Indulge yourself from the beaches to the mountainous interior, via the great cities of Bayonne and Biarritz
There are great Halles marketplaces in the town centres of both Saint-Jean-de-Luz and Bayonne. Open until lunchtime every day of the week.
Located in Biarritz, the Musée Asiatica features works of art from India, China, Tibet and Nepal, plus cultural artefacts from Burma and Japan.
Don’t leave the Pays Basque without witnessing this ancient ball game. Poke your head round the door of an indoor trinquet court, visit one of the ubiquitous outdoor frontons, or buy tickets for a full-on game of cesta punta at Biarritz Jai Alai, one of the biggest centres. Ona Pilota (+33 (0)6 26 76 66 88) offer lessons and visits round their workshop where they manufacture the balls and baskets.
In the Pays Basque the locals take their rugby very seriously indeed, and the rivalry between Aviron Bayonnais (les bleus) and Biarritz Olympique Pays Basque (les rouges) is one of the most intense derbies in all of French sport. www.abrugby.fr and www.bo-pb.com.
There’s great surfing at beaches all along the coast, and many companies offering lessons. Contact the Fédération Française de Surf in Soorts-Hossegor, 20km north of Biarritz, for recommendations.

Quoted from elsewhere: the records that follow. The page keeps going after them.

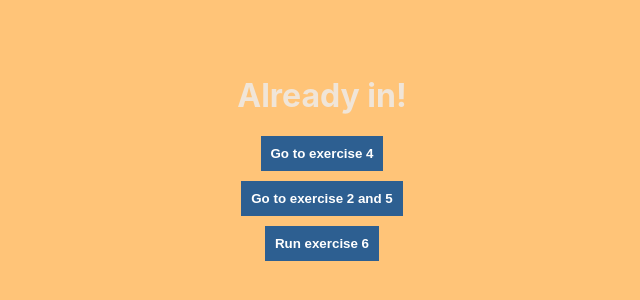
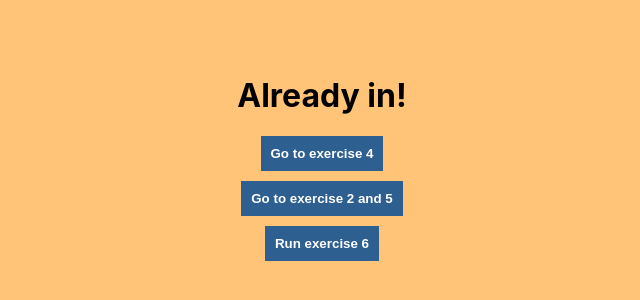
Before and after one commit to minatr-png/PMDM, a React (Create React App) app in the folder examen-2ev/: page / in a window 1280 px wide. Shown: the part 242-542 px from the top of the page, without its empty margins (318-958 px from the left). Built offline with nearby package versions, Linux system fonts and the light colour scheme.

Commit message:
Cambio de color del texto

```diff
--- a/examen-2ev/src/App.css
+++ b/examen-2ev/src/App.css
@@ -6,5 +6,5 @@
   height: 100vh;
   width: 100%;
   background-color: #ffc478;
-  color: #f0e5d8;
+  color: black;
 }
--- a/examen-2ev/src/components/MainView.js
+++ b/examen-2ev/src/components/MainView.js
@@ -26,7 +26,7 @@ class MainView extends React.Component {
         }
 
         return (
-            <div style={{display: "flex", flexDirection: "column", alignItems: "center", justifyContent: "center"}}>
+            <div style={{display: "flex", flexDirection: "column", alignItems: "center"}}>
                 <h1>{this.state.title}</h1>
                 <NavLink to={'/EXSeconView'} style={btnMargin}><button>Go to exercise 4</button></NavLink>
                 <NavLink to={'/Ejercicio1'} style={btnMargin}><button>Go to exercise 2 and 5</button></NavLink>
```
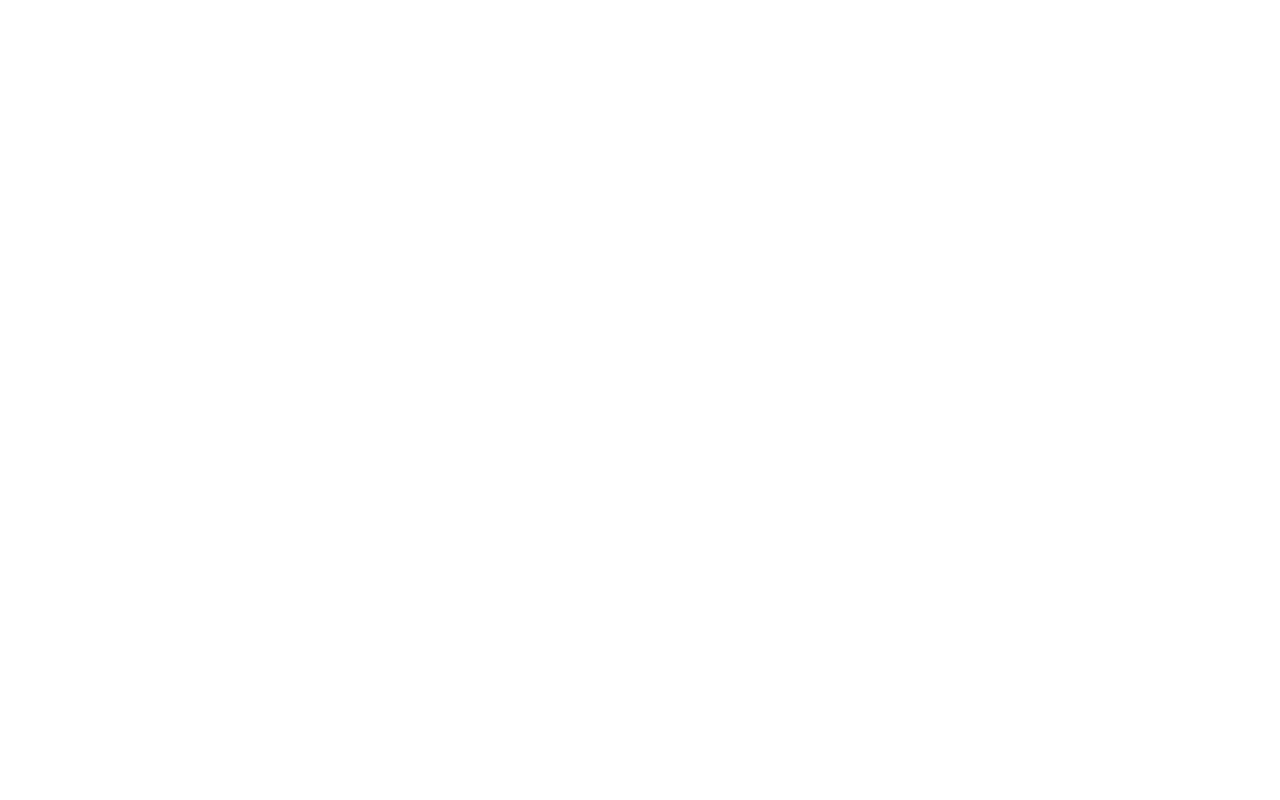
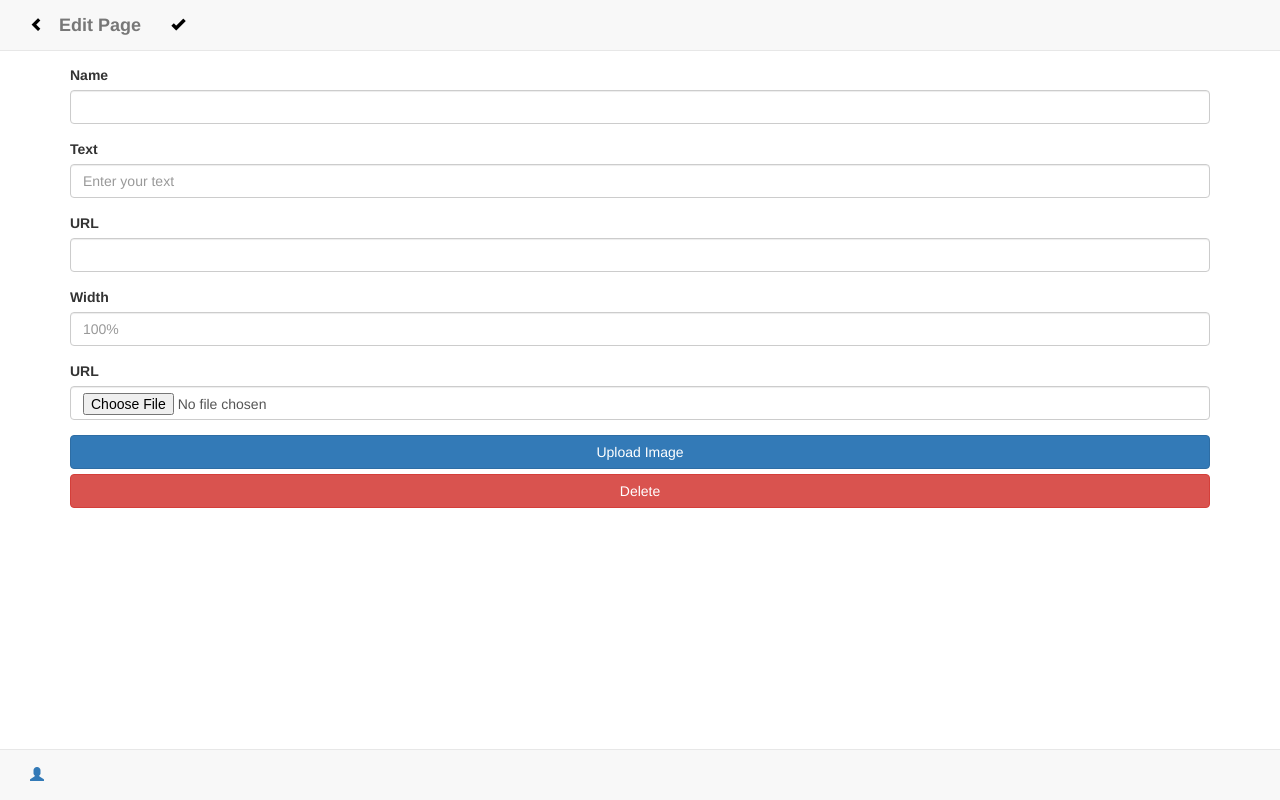
Before and after one commit to RMathews/webdev, a website: page public/assignment/widget/widget-image.html in a window 1280 px wide. Drawn offline with nearby package versions, Linux system fonts and the light colour scheme.

Commit message:
add files for widget

```diff
--- a/public/assignment/css/style.css
+++ b/public/assignment/css/style.css
@@ -25,6 +25,7 @@ body {
     color: #fff;
 }
 
+
 .navbar-text {
     margin: 15px;
 }
--- a/public/assignment/widget/widget-image.html
+++ b/public/assignment/widget/widget-image.html
@@ -3,9 +3,73 @@
 <head>
     <meta charset="UTF-8">
     <meta name="viewport" content="width=device-width, initial-scale=1">
-    <title>Title</title>
+    <title>Edit website</title>
+    <link href="https://maxcdn.bootstrapcdn.com/bootstrap/3.3.6/css/bootstrap.min.css" rel="stylesheet"/>
+    <link href="../css/style.css" rel="stylesheet"/>
 </head>
 <body>
+<nav class="navbar navbar-default navbar-fixed-top">
+    <div class="container-fluid">
+        <div class="navbar-header">
+            <p class="navbar-text pull-left">
+                <a href="widget-list.html" class="navbar-link">
+          <span class="glyphicon glyphicon-chevron-left">
+          </span>
+                </a>
+            </p>
+            <a class="navbar-brand" href="#">
+                <b>Edit Page</b>
+            </a>
+            <p class="navbar-text pull-right">
+                <a href="widget-list.html" class="navbar-link">
+                      <span class="glyphicon glyphicon-ok">
+                      </span>
+                </a>
+            </p>
+        </div>
+    </div>
+</nav>
 
+<div class="container">
+
+    <form>
+        <div class="form-group">
+            <label for="page_name">Name</label>
+            <input type="text" class="form-control" id="page_name" placeholder="">
+        </div>
+        <div class="form-group">
+            <label for="text">Text</label>
+            <input type="text" class="form-control" id="text" placeholder="Enter your text">
+        </div>
+        <div class="form-group">
+            <label for="size">URL</label>
+            <input type="text" class="form-control" id="size" placeholder="">
+        </div>
+        <div class="form-group">
+            <label for="width">Width</label>
+            <input type="text" class="form-control" id="width" placeholder="100%">
+        </div>
+        <div class="form-group">
+            <label for="upload">URL</label>
+            <input type="file" class="form-control" id="upload" placeholder="">
+        </div>
+    </form>
+    <a class="btn btn-primary  btn-block"
+       href="widget-list.html">Upload Image</a>
+    <a class="btn btn-danger  btn-block"
+       href="widget-list.html">Delete</a>
+</div>
+
+<nav class="navbar navbar-default website navbar-fixed-bottom">
+    <div class="container-fluid">
+        <div class="navbar-header">
+            <div class="navbar-text pull-right">
+                <a href="../user/profile.html" class="navbar-link">
+                    <span class="glyphicon glyphicon-user"></span>
+                </a>
+            </div>
+        </div>
+    </div>
+</nav>
 </body>
 </html>
```
Also changed, not shown: public/assignment/page/page-list.html (+4 -4 lines), public/assignment/widget/widget-heading.html (+55 -1 lines), public/assignment/widget/widget-list.html (+36 -3 lines).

The makila is a traditional Basque walking stick but with a hidden weapon. Unscrew the top and you’ll reveal a sharp metal spike used to goad animals and protect shepherds from wolves. One man in Bayonne called Gérard Léoncini still makes makilas the traditional way. He doesn’t officially welcome visitors but if you knock on his shop door (37 rue Vieille Boucherie) and catch him in the right mood, he might explain his craft.
Love it or hate it, bullfighting is part of Bayonne culture. And, yes, they do kill the bulls. There are fights staged throughout the summer at Les Arènes de Bayonne. Corridas feature experienced matadors and fully-grown bulls. Novilladas are for novices in both categories. www.bayonne-tourisme.com/fr/decouvrirbayonne/ville-festive/les-corridas.php

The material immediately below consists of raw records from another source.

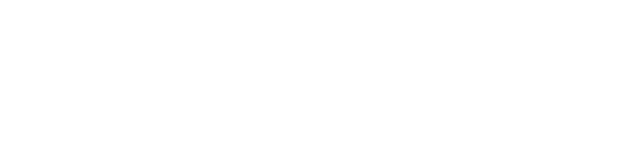
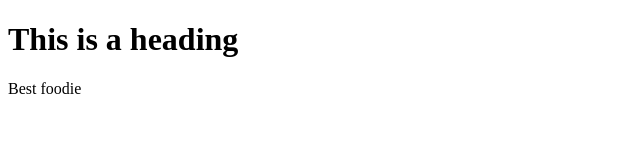
Before and after one commit to kvenkatvarma/TestDeleteRepo, a plain HTML site: page index.html in a window 1280 px wide. Shown: the whole page, without its empty margins (0-640 px from the left). Drawn offline with Linux system fonts and the light colour scheme.

Commit message:
Update index.html

```diff
--- a/index.html
+++ b/index.html
@@ -6,6 +6,7 @@
     <title>Document</title>
 </head>
 <body>
-
+    <h1>This is a heading</h1>
+    <p>Best foodie</p>
 </body>
 </html>
```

Close to a million revellers, all decked out in white clothing with red neckerchiefs and belts, descend upon Bayonne for the annual Fêtes de Bayonne in late July. There’s lots of partying, lots of drinking, and a running of the bulls, like in Pamplona, only on a smaller scale, and with female cows and blunted horns. The 2017 festivals runs from 26 to 30 July. www.fetes.bayonne.fr
Golf in Pays Basque
With hills, mountains and the sea, Pays Basque has a varied selection of golf courses on offer. For the best links courses, try Golf de Biarritz Le Phare which dates back to 1888, or Golf de Chiberta further up the coast near Anglet, which dates back to 1924. Inland, the natural obstacles created by valleys, hills, forests and water courses make for some brilliantly designed golf courses. The Harry Colt-designed Golf de Chantaco is a great example. One way to sample a selection of courses fairly cheaply is to buy the Golf Pass Biarritz, giving you access to Golf d’Arcangues, Golf de Biarritz Le Phare, Golf Club de Bayonne Makila and Golf Blue Green Seignosse. Prices currently range from €100 for two courses in the low season to €268 for four courses in the high season. www.golfpassbiarritz.com
Right next to the Pyrenees, the Pays Basque is perfect for hiking, whether moderately in the foothills, or more intensely in the mountains. The Gorges de Kakuetta www.sainte-engrace.com are worth a visit as long as you’re already in the area. Many operators offer rafting and canyoning trips on the mountain rivers. Try Ekilibre 64, Nature Riviere or Arteka.
Pays Basque’s main ski resort is La Pierre St Martin. A very family-friendly resort, it features 25 pistes and 12 lifts. There’s lots of hiking and mountain biking in summer.
From France Today magazine